Born 1947
Philadelphia, Pennsylvania, U.S.
Nationality American
Education Goucher College (BA)
Boston University (MA)
Notable works The Courage to Heal
Notable awards Lambda Literary Award (2002)
Pushcart Prize
Chautauqua Poetry Prize

Ellen Bass (born 1947 in Philadelphia) is an American poet and co-author of The Courage to Heal.


Bass grew up in Pleasantville, New Jersey, where her parents owned a liquor store, and subsequently her family moved to Ventnor City, New Jersey.[citation needed] She attended Goucher College, where she graduated magna cum laude in 1968 with her bachelor's degree. She pursued a master's degree in creative writing at Boston University, where she studied with Anne Sexton, and graduated in 1970. From 1970–1974, Bass worked at Project Place, a social service center in Boston.[1][2] She currently is teaching in the low residency MFA program at Pacific University in Oregon and has been teaching Writing About Our Lives workshops since 1974 in Santa Cruz, California.[3]

Her poems have been published widely in journals and anthologies, including the New Yorker,[4] the Atlantic Monthly, the American Poetry Review, the Kenyon Review, and Ploughshares.[5]

Her nonfiction books include I Never Told Anyone: Writings by Women Survivors of Child Sexual Abuse (HarperCollins, 1983), Free Your Mind: The Book for Gay, Lesbian and Bisexual Youth and Their Allies (HarperCollins, 1996), and The Courage to Heal: A Guide for Women Survivors of Child Sexual Abuse (HarperCollins, 1988, 2008) which has been translated into twelve languages.[5]

In 2017, Bass was elected a Chancellor of the Academy of American Poets.[6]

Bass lives in Santa Cruz, California, where she has taught poetry and creative writing for the low-residency Master of Fine Arts program at Pacific University since 1974.[2][6]


Bass was awarded the Elliston Book Award for Poetry from the University of Cincinnati, Nimrod/Hardman’s Pablo Neruda Prize, The Missouri Review’s Larry Levis Award, the Greensboro Poetry Prize, the New Letters Poetry Prize, the Chautauqua Poetry Prize, three Pushcart Prizes, a Fellowship from the National Endowment for the Arts, and a fellowship from the California Arts Council.[1][7]

The Human Line (Copper Canyon Press, 2007) was named among the notable books of 2007 in the poetry section by the San Francisco Chronicle,[5] and Mules of Love (BOA Editions, 2002) won the 2002 Lambda Literary Award in the lesbian poetry category.[7]

Published works[edit]


  • I'm not your laughing daughter.
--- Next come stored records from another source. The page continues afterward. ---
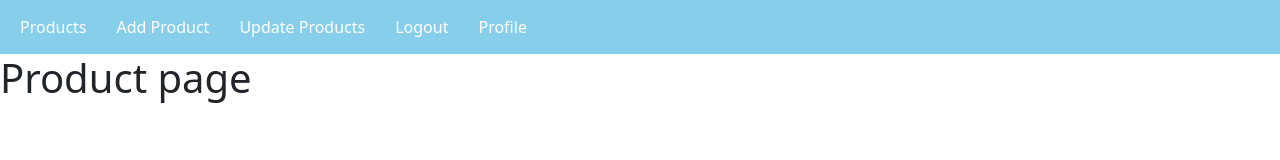
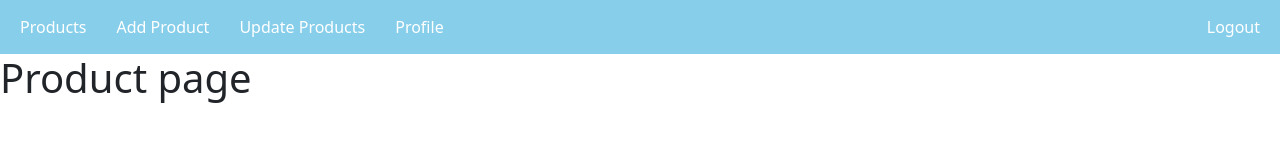
Before and after one commit to rishabhverm123/mern-stack-e-comm, a React (Create React App) app in the folder frontend/: page / in a window 1280 px wide. Shown: the top 160 px of the page. Built offline with nearby package versions, Linux system fonts and the light colour scheme; sample sign-in values are in the browser's storage.

Commit message:
logout functionality

```diff
--- a/frontend/src/component/Header/Nav.css
+++ b/frontend/src/component/Header/Nav.css
@@ -14,3 +14,9 @@
    text-decoration: none;
 
 }
+
+.div_logout{
+    position: absolute;
+    right: 0;
+    margin-right: 5px;
+}
--- a/frontend/src/component/Header/Nav.js
+++ b/frontend/src/component/Header/Nav.js
@@ -1,16 +1,25 @@
 
-import {Link} from 'react-router-dom';
+import {Link, useNavigate} from 'react-router-dom';
 import './Nav.css'
 export const Nav=()=>{
+    const navigate=useNavigate();
+    const logout=(e)=>{
+        e.preventDefault();
+        localStorage.clear();
+        navigate('/login')
+    }
     return(
         <div>
             <ul className='nav-ul'>
                 <li><Link to="/">Products</Link></li>
                 <li><Link to="/add">Add Product</Link></li>
                 <li><Link to="/update">Update Products</Link></li>
-                <li><Link to="/logout">Logout</Link></li>
                 <li><Link to="/profile">Profile</Link></li>
+                <li className='div_logout'>
+                   <a href='!#' onClick={(e)=>logout(e)}>Logout</a>
+                </li>
             </ul>
+
         </div>
     )
 }
```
University of Massachusetts Press. 1973. ISBN 9780870231285.
  • No More Masks! An Anthology of Poems by Women. Co-edited with Florence Howe. Doubleday. 1973. ISBN 9780385025539.
  • Mules of Love. BOA Editions. 2002. ISBN 9781929918225.
  • The Human Line. Copper Canyon Press. 2007. ISBN 9781556592553.
  • Like A Beggar. Copper Canyon Press. 2014. ISBN 9781556594649.


Children’s books[edit]


  1. ^ a b "Ellen Bass". Poetry Foundation.
  2. ^ a b "Ellen Bass Biography". ENotes.com.
  3. ^ "In Plain Sight: The Vanishing of Ellen Bass". The Rumpus.
  4. ^ "Contributors: Ellen Bass". The New Yorker.
  5. ^ a b c "Ellen Bass". Ploughshares.
  6. ^ a b "Ellen Bass". Academy of American Poets.
  7. ^ a b Purdy, Gilbert Wesley. "Review of The Human Line by Ellen Bass". Eclectica.

External links[edit]